The Flash Player’s local settings are accessed via its icon in the Control Panel in Windows. The settings include allowing or blocking the use of the camera, microphone and allowing the website using the Flash Player to store information about the computer using it.
The default settings block nothing (allow everything). This looks to me as if Google is setting the default settings so that it can collect the user’s data. Data that could include taking photos of the user and even recording conversations. It looks to me as if Google is making it as difficult as possible for users to change the privacy settings. After all, how many Google Chrome or Chromium-based web-browser users will visit the Adobe website’s Global Settings page if they don’t even know about what the default settings are and what can be blocked.
I block everything that can be blocked on my Windows computers, especially the Privacy settings in Windows 10, which are now exceedingly intrusive.
The Flash Player can also be installed on tablets and smartphones that use the Google Android mobile operating system, which means that you will have to visit the Global online settings page to set those devices.
Users should not take this potential of a very high level of invasion of their privacy lightly. I go as far as placing electrical tape over the camera on my laptop. You should also disable both the camera and microphone in the Windows Device Manager, since the Flash Player or websites that use it could enable them after an update.

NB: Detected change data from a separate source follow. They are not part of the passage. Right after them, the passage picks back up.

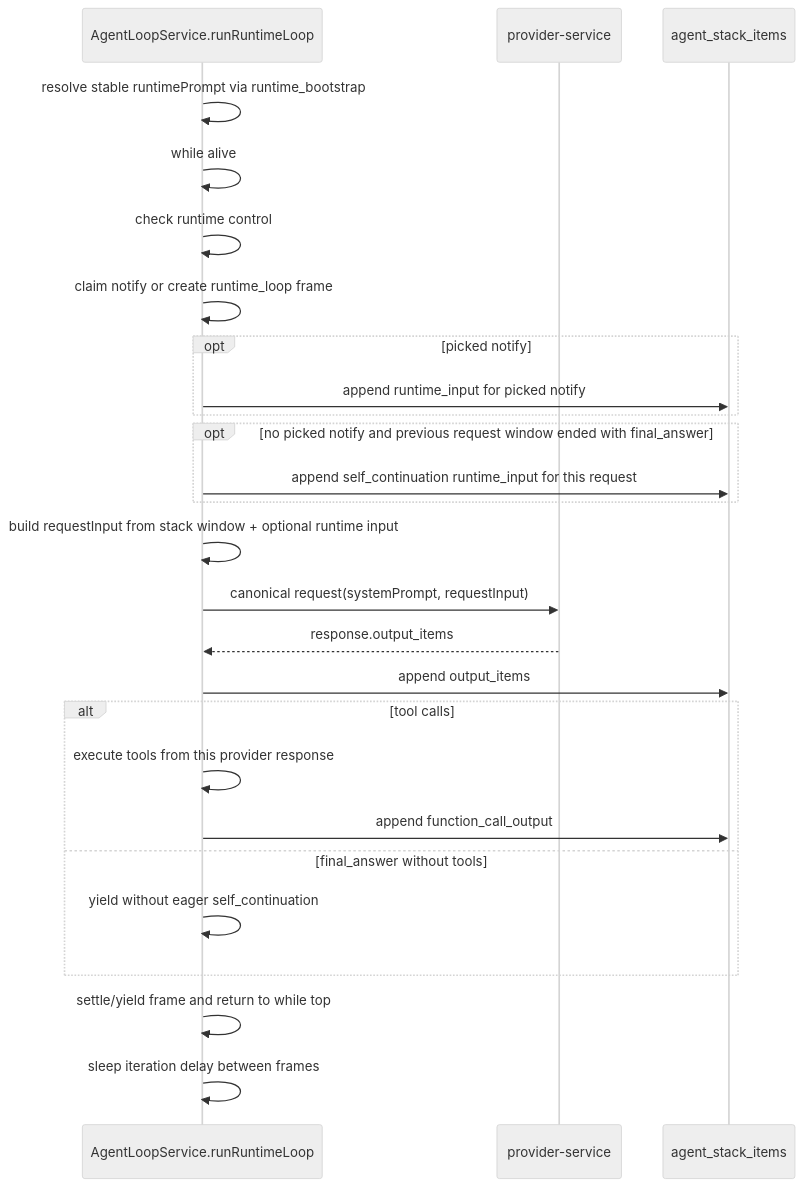
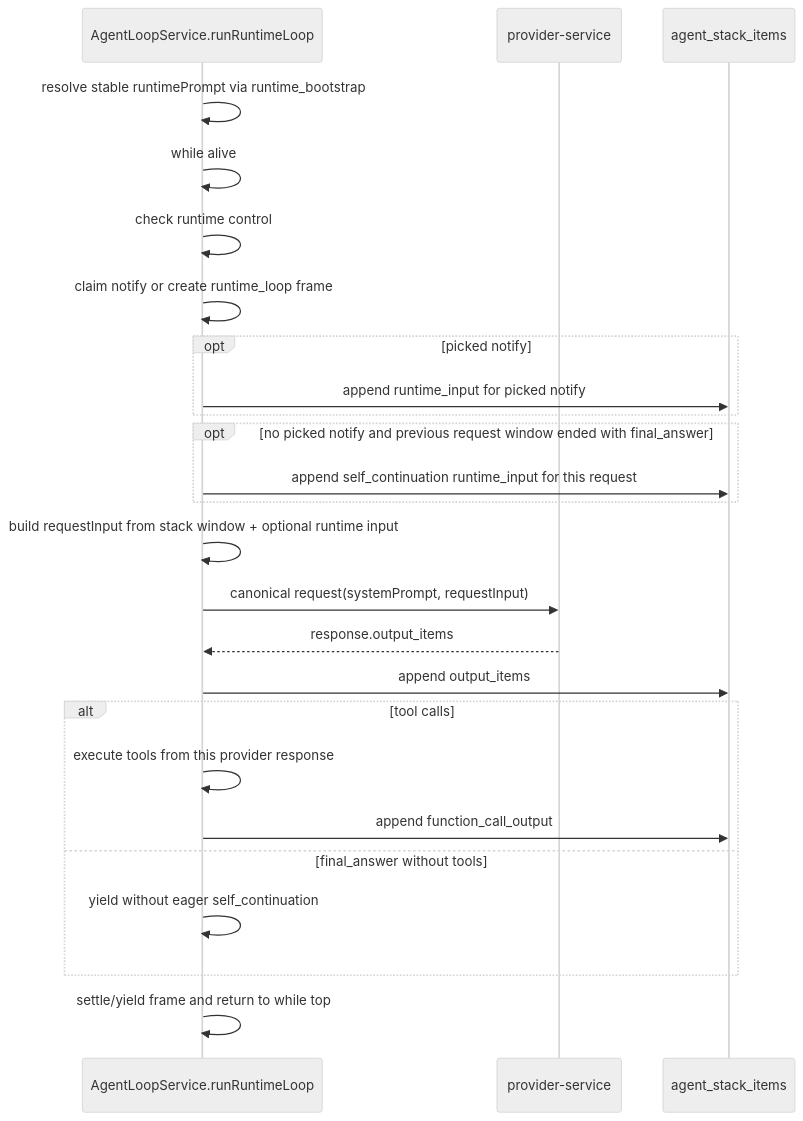
One commit to Hei-AI/xiaoni_cc changed the diagram in docs/XIAONI_NOTIFY_RUNTIME_ARCHITECTURE.md. Above: the diagram before and after it, drawn with Mermaid (neutral theme). The commit also changed other lines of this file and 8 other files, not shown here.

````diff
--- a/docs/XIAONI_NOTIFY_RUNTIME_ARCHITECTURE.md
+++ b/docs/XIAONI_NOTIFY_RUNTIME_ARCHITECTURE.md
@@ -49,29 +50,28 @@
 ```mermaid
 sequenceDiagram
   participant L as AgentLoopService.runRuntimeLoop
   participant P as provider-service
   participant S as agent_stack_items
 
   L->>L: resolve stable runtimePrompt via runtime_bootstrap
   L->>L: while alive
   L->>L: check runtime control
   L->>L: claim notify or create runtime_loop frame
   opt picked notify
     L->>S: append runtime_input for picked notify
   end
   opt no picked notify and previous request window ended with final_answer
     L->>S: append self_continuation runtime_input for this request
   end
   L->>L: build requestInput from stack window + optional runtime input
   L->>P: canonical request(systemPrompt, requestInput)
   P-->>L: response.output_items
   L->>S: append output_items
   alt tool calls
     L->>L: execute tools from this provider response
     L->>S: append function_call_output
   else final_answer without tools
     L->>L: yield without eager self_continuation
   end
   L->>L: settle/yield frame and return to while top
-  L->>L: sleep iteration delay between frames
 ```
````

I set the Flash Player to ask me before installing updates instead of the setting that installs them automatically just in case installing updates restores the default settings that block nothing. Indeed, I have often had to reset the settings back to blocking after a manual update has changed them back to the default settings.